Exercise goal >>
Every line of the data that contains the string "unique" must be copied.

[Provided information Boundary: Start]

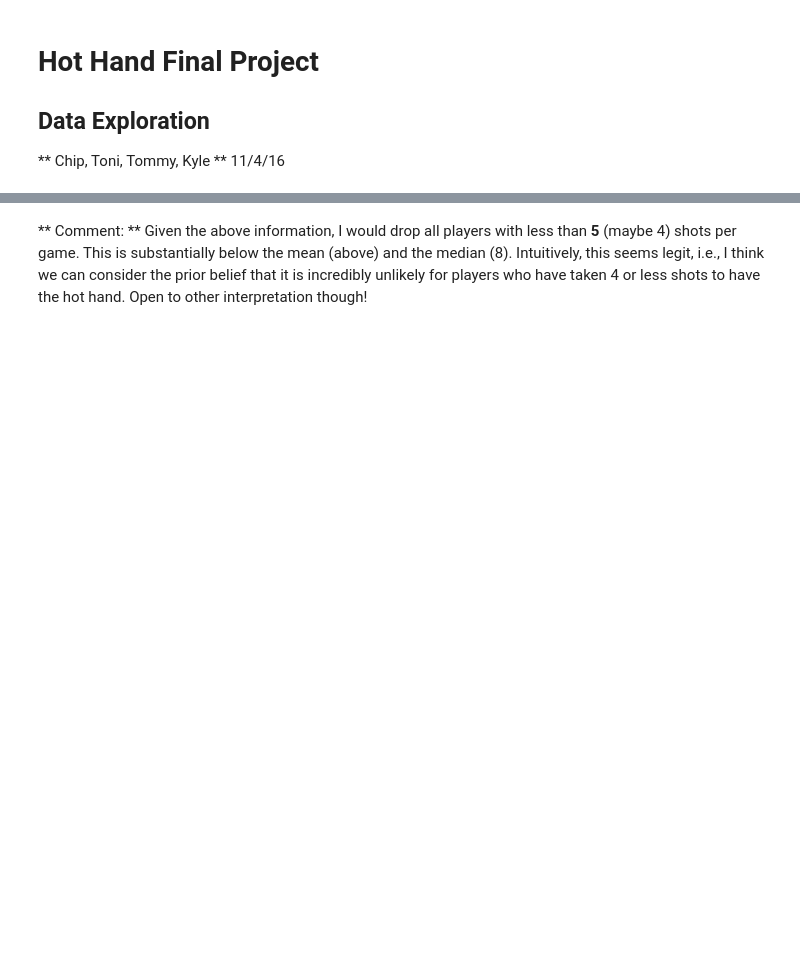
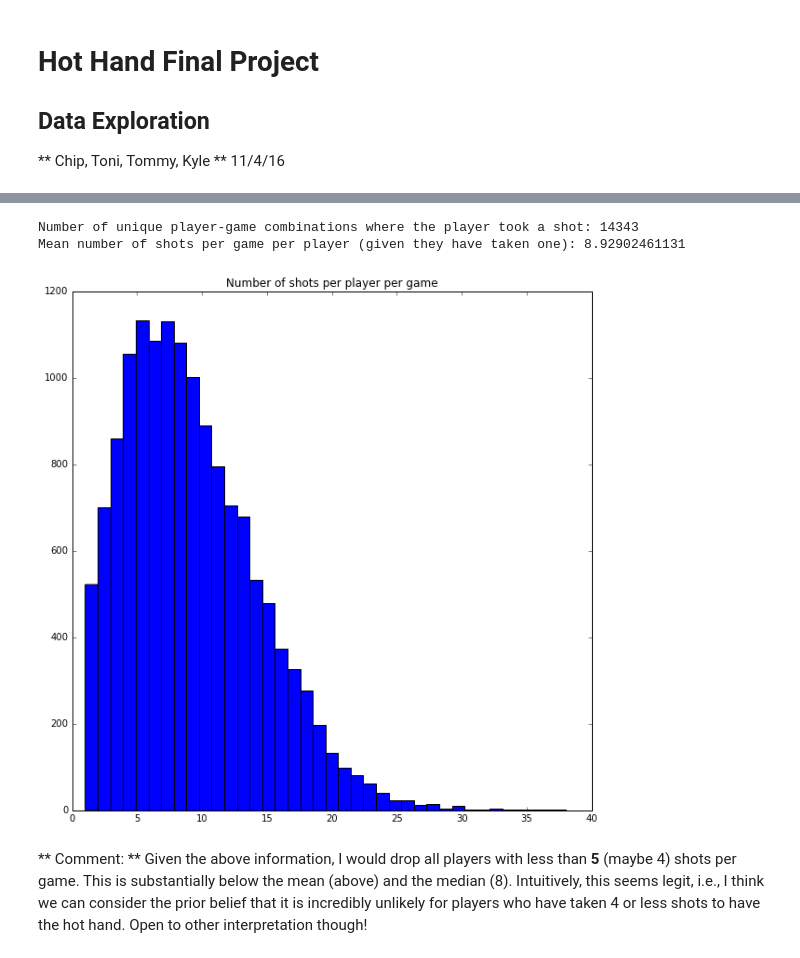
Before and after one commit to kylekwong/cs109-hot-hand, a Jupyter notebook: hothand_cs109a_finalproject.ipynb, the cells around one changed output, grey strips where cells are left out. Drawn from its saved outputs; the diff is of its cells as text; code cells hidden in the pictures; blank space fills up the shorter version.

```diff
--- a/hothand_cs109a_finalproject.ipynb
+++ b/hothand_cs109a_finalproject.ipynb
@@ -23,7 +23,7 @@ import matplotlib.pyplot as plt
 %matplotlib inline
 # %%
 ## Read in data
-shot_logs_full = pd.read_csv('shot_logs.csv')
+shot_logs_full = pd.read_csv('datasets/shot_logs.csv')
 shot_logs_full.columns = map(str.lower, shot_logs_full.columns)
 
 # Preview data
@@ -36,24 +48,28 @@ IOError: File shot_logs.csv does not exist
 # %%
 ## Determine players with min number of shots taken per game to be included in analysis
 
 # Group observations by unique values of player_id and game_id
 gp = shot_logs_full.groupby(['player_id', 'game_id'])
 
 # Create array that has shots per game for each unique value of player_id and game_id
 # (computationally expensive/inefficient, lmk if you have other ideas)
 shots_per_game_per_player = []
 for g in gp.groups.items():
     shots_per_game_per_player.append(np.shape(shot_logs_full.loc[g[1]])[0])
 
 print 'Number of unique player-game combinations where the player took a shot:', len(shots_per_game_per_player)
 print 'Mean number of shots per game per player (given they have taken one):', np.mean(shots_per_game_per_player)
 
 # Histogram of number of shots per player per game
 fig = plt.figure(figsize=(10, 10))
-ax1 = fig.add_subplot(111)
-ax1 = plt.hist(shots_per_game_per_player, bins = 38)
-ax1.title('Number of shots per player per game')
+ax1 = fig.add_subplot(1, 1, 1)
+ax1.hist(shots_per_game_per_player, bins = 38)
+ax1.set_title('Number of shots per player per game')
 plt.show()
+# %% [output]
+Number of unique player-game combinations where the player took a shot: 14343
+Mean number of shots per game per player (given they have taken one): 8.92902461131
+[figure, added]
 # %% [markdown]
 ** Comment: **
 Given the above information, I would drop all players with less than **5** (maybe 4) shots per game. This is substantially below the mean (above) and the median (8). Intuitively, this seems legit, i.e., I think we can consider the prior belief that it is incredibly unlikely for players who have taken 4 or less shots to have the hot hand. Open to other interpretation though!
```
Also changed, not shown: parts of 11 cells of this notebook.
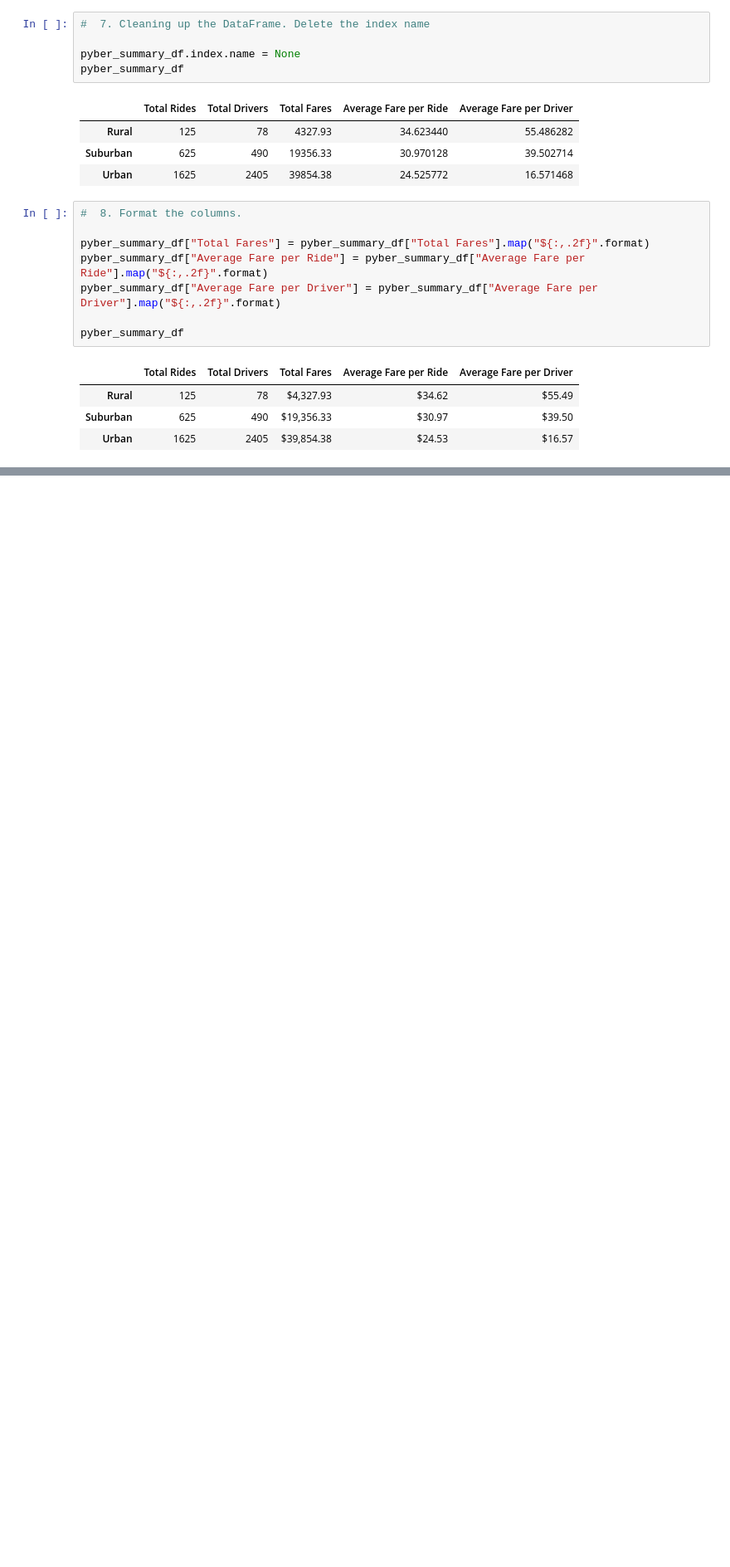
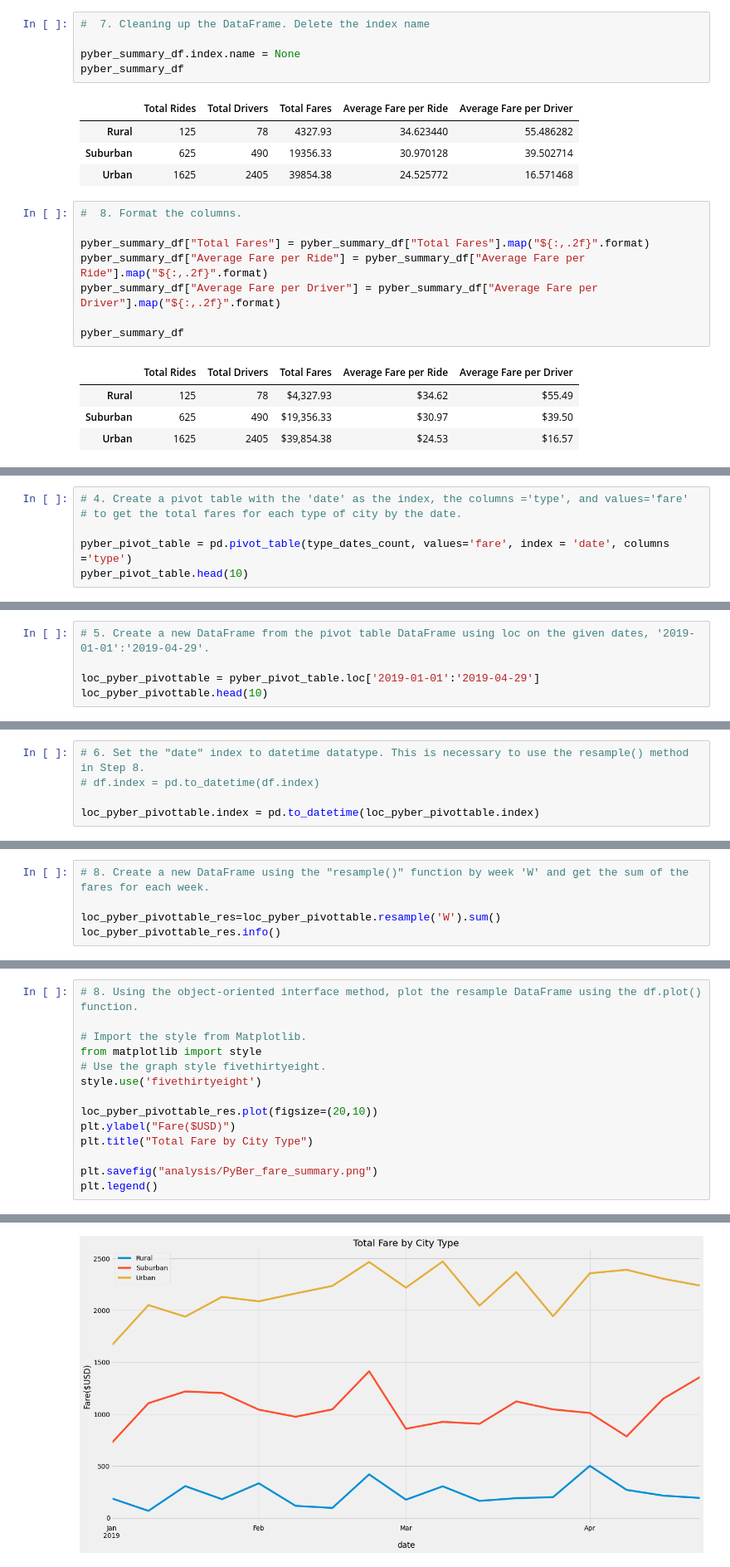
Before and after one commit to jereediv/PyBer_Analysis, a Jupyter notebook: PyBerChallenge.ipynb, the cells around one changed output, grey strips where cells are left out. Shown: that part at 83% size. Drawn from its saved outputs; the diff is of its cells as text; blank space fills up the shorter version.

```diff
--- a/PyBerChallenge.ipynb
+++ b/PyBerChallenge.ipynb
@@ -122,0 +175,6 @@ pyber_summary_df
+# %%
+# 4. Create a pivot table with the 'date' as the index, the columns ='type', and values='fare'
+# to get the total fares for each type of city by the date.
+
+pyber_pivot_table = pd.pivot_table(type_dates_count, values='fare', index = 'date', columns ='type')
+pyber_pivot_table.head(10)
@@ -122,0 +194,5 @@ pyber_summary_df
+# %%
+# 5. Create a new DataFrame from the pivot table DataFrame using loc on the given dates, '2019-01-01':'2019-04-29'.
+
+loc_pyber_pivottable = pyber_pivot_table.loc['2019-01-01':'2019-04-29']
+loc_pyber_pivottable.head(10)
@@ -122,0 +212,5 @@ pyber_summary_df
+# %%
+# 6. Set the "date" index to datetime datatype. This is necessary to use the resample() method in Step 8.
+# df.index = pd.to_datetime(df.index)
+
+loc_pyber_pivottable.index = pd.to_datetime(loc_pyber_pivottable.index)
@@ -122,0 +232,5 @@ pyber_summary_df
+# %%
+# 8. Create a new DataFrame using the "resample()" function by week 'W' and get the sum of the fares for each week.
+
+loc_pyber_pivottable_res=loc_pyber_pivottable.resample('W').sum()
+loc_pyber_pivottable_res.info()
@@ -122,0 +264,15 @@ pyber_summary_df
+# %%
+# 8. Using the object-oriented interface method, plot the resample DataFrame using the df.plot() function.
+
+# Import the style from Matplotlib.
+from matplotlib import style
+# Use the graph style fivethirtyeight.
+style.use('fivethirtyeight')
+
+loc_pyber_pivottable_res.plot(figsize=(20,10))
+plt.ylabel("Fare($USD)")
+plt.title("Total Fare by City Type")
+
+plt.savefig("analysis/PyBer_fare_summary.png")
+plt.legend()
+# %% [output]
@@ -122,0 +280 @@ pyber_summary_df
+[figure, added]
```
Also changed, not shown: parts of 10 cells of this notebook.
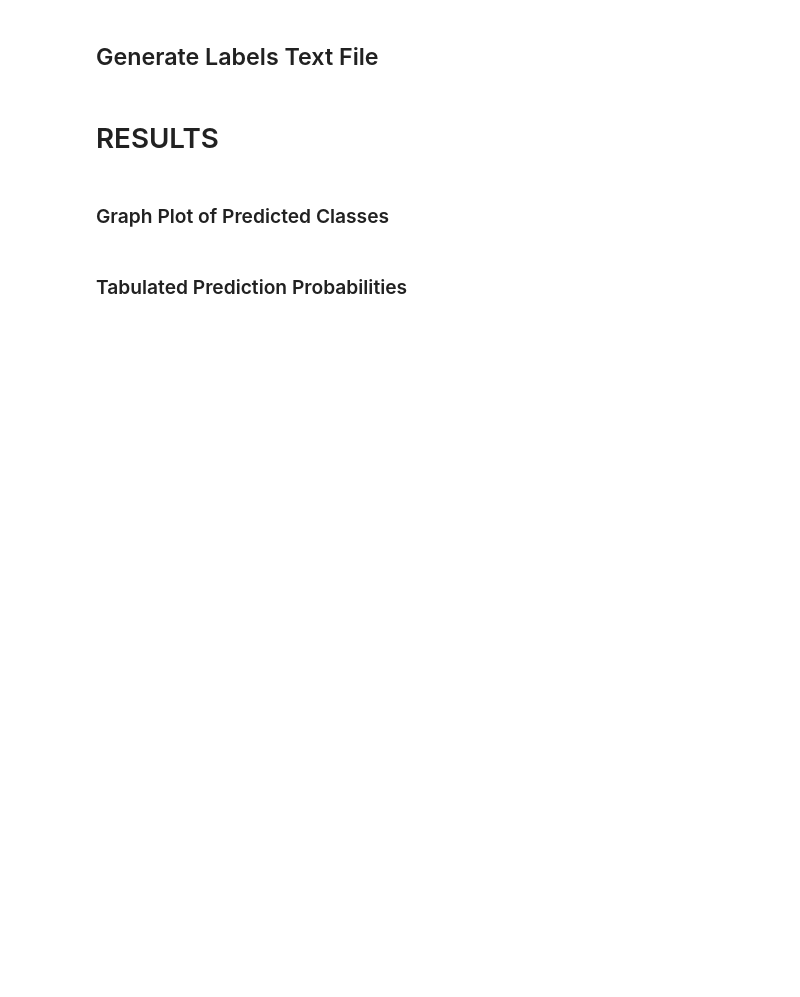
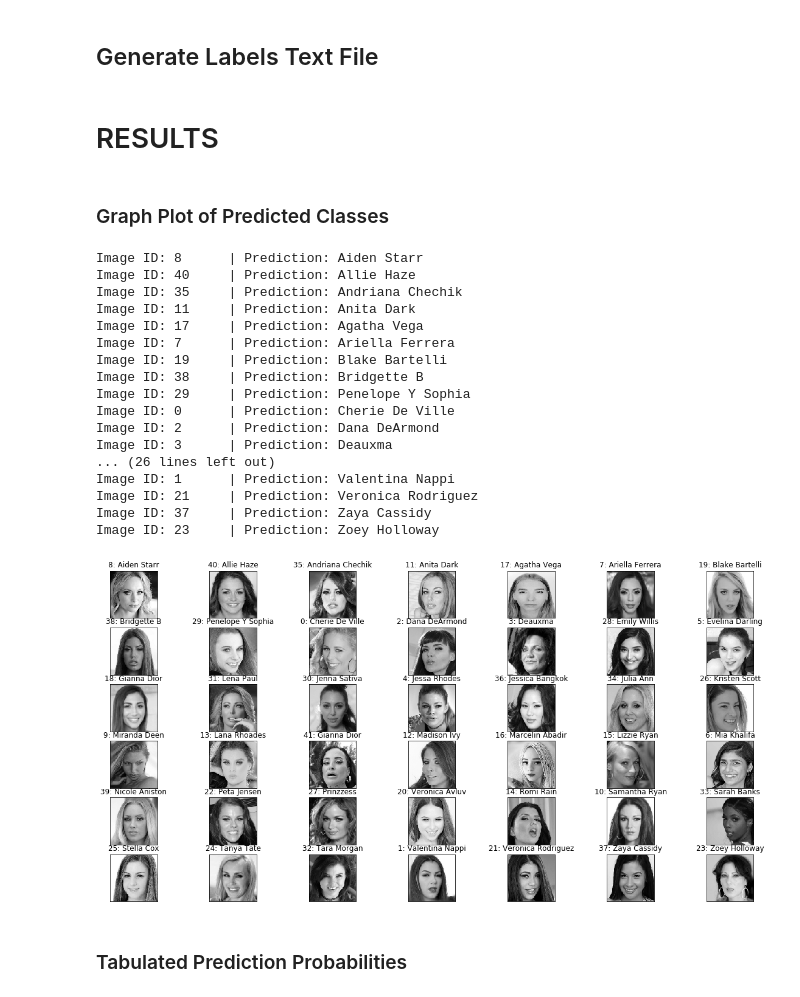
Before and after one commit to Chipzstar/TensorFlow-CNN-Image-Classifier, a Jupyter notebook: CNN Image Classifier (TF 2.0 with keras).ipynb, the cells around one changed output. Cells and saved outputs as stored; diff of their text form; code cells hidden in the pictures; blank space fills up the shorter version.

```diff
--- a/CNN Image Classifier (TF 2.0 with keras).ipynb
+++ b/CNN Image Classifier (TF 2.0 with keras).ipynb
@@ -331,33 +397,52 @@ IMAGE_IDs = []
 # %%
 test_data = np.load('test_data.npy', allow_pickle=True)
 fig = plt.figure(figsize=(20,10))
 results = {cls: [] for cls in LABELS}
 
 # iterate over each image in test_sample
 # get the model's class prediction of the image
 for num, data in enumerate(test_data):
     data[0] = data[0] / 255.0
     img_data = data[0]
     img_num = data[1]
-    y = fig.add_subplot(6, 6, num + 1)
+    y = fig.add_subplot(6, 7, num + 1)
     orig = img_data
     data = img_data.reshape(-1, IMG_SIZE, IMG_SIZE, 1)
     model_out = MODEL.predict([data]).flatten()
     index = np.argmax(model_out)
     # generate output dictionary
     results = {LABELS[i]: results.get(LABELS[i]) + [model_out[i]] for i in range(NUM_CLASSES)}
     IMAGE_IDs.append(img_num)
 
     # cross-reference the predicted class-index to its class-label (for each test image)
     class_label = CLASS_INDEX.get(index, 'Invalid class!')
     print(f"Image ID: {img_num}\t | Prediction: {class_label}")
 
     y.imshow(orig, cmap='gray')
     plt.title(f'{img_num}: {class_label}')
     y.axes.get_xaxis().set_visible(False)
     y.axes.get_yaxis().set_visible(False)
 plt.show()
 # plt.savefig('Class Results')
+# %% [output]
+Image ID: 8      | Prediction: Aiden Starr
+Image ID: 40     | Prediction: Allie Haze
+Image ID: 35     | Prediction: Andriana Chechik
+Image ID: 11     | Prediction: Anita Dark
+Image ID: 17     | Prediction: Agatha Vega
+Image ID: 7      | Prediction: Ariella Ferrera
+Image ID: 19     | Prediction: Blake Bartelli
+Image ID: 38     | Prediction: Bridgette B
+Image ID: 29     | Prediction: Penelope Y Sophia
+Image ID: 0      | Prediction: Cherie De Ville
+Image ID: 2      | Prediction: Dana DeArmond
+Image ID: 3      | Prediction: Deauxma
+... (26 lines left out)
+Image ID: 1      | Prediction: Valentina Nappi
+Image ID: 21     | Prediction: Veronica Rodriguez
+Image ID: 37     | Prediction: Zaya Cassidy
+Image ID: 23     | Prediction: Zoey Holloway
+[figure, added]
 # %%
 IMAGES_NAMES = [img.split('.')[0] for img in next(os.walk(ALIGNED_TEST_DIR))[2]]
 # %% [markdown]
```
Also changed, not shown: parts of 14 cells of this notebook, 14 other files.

[Provided information Boundary: End]

Response for this exercise >>
 # Group observations by unique values of player_id and game_id
 # Create array that has shots per game for each unique value of player_id and game_id
 print 'Number of unique player-game combinations where the player took a shot:', len(shots_per_game_per_player)
+Number of unique player-game combinations where the player took a shot: 14343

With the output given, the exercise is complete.